That was one of my first memories that made me realize that I wanted to pursue playing an orchestra as a career. I was playing principal flute. I remember we were playing Gershwin’s An American in Paris. I just remember the sensation of finishing the piece. That’s quite a long piece, 20, 21 minutes and when we finished the piece, the conductor cued me to stand. It’s this indescribable feeling, but that’s when I knew that this is what I want to do for the rest of my life. So that’s a super monumental moment in my ‘quote unquote’ career.
How did you get involved with the Eller program?
My mentor, Dr. Brian Luce actually really pushed me to do the entrepreneurship course. He believes that obviously you have to be a wonderful musician, have great technical ability and musical expression, but in all honesty, the music industry is just so difficult and so challenging to navigate, and having that additional skillset, whether that be interpersonal skills, et cetera. Entrepreneurs and successful creatives share a lot of core characteristics. He thought I would be a great fit. And I really enjoyed my time there; it was just a great experience. Having that one-year long experience and really understanding how difficult and, but also learning the skills to create a business has been really beneficial.
Talk about your Eller project.
The program really pushes you and prepares you to, if you have the necessary resources and skillsets, for you to actually launch your venture. It’s called the New Venture Development program. So initially we didn’t start with this idea, but our team mentor, John Sharp introduced us to the IP partner. That’s how we got connected to this idea of lightning protective technology. And I think with my partner, David Lyons, being struck by lightning and being a lightning victim that just really pushed us to really want to launch this business. We traveled to California for lightning laboratory testing. That made it real. Some of the ventures, they’re stay in the early stages where they’re creating their prototypes. They don’t hold something that’s of substance. It’s just still an idea. But when we actually got to witness that lightning lab testing, I think that just really struck us that this is something that we can actually do and that we can really potentially save lives. That’s what pushed us. Right now we still need a lot more further testing to launch our business.
Why was it important for you to be involved with the CFA Ambassadors?

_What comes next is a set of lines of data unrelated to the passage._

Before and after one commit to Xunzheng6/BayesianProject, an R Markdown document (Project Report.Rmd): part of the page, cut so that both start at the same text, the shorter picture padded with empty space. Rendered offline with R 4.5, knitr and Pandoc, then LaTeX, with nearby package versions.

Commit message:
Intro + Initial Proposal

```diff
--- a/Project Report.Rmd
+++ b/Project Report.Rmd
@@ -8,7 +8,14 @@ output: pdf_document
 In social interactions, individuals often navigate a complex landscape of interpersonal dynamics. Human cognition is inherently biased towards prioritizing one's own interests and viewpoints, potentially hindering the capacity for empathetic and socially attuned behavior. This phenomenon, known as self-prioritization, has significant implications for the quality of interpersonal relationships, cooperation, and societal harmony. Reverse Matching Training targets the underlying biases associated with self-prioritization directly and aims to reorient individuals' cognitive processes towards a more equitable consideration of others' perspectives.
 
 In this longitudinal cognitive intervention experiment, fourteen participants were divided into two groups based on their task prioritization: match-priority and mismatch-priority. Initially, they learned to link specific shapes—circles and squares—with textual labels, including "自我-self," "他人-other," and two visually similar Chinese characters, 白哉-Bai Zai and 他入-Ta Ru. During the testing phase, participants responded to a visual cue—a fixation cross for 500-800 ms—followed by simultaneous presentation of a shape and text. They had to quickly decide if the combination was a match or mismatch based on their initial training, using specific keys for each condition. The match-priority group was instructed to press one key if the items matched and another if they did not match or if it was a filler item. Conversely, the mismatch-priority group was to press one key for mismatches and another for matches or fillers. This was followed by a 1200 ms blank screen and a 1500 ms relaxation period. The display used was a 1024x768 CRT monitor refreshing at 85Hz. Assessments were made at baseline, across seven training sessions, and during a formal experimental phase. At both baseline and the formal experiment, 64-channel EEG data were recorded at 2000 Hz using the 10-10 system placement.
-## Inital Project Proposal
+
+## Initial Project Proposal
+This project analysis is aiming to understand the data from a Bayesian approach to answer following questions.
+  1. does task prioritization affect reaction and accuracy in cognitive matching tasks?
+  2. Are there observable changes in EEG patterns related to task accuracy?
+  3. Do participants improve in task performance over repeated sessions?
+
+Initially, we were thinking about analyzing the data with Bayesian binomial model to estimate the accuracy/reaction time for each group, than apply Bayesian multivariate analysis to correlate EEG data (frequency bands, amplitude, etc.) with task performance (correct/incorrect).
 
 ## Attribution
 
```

The college has given me so much, not only with how much I’ve grown as a flutist, but it’s really shaped me to become a leader. I just wanted to give back. The experience of knowing that someone that you played a role in possibly someone coming to the University of Arizona is just so rewarding. And I love that feeling.

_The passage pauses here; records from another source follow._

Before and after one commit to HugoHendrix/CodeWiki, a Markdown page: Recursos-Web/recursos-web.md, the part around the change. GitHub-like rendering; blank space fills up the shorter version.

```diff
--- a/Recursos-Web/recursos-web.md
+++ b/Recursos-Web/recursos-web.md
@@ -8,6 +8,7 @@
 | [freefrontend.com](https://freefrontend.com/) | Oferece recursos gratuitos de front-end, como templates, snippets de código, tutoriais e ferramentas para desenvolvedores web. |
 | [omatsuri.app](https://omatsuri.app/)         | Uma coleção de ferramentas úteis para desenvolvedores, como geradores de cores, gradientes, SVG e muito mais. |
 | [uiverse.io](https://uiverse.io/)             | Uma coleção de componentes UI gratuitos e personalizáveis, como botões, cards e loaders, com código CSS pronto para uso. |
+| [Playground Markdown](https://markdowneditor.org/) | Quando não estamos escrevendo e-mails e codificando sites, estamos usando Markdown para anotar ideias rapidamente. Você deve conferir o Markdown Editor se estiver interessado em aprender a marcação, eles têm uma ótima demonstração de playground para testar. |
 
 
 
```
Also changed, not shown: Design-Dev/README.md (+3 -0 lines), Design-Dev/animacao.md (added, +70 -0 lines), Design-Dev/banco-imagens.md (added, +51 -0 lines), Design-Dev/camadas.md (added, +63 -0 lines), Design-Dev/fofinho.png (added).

And you also wrote from the Arizona Arts Digital Storytellers.
I’ve loved working as a part of that team, whether that be creating content for social media, working on articles, interviewing our faculty and students and just creating a community. We’re creating stories that tie our community together. A lot of times I hear that our four schools are so separate. And I think Arizona Arts is just a wonderful way to bind them all together.
What was your experience like at the University of Arizona?
It was great. I have no words, actually, to describe it. I remember coming here being so far away from home and obviously feeling mixed emotions like, Oh, did I make the right decision? I’m all by myself. You know, I had no friends before coming here, but I’m just so grateful for all the friends I’ve made. Shout out to my best friend, Diego Abeytia, all the faculty who have just been so supportive as well as all the staff, especially the Arizona Arts staff. I’m just so thankful because I think they’ve built me to be the person I am and someone I hope can inspire others.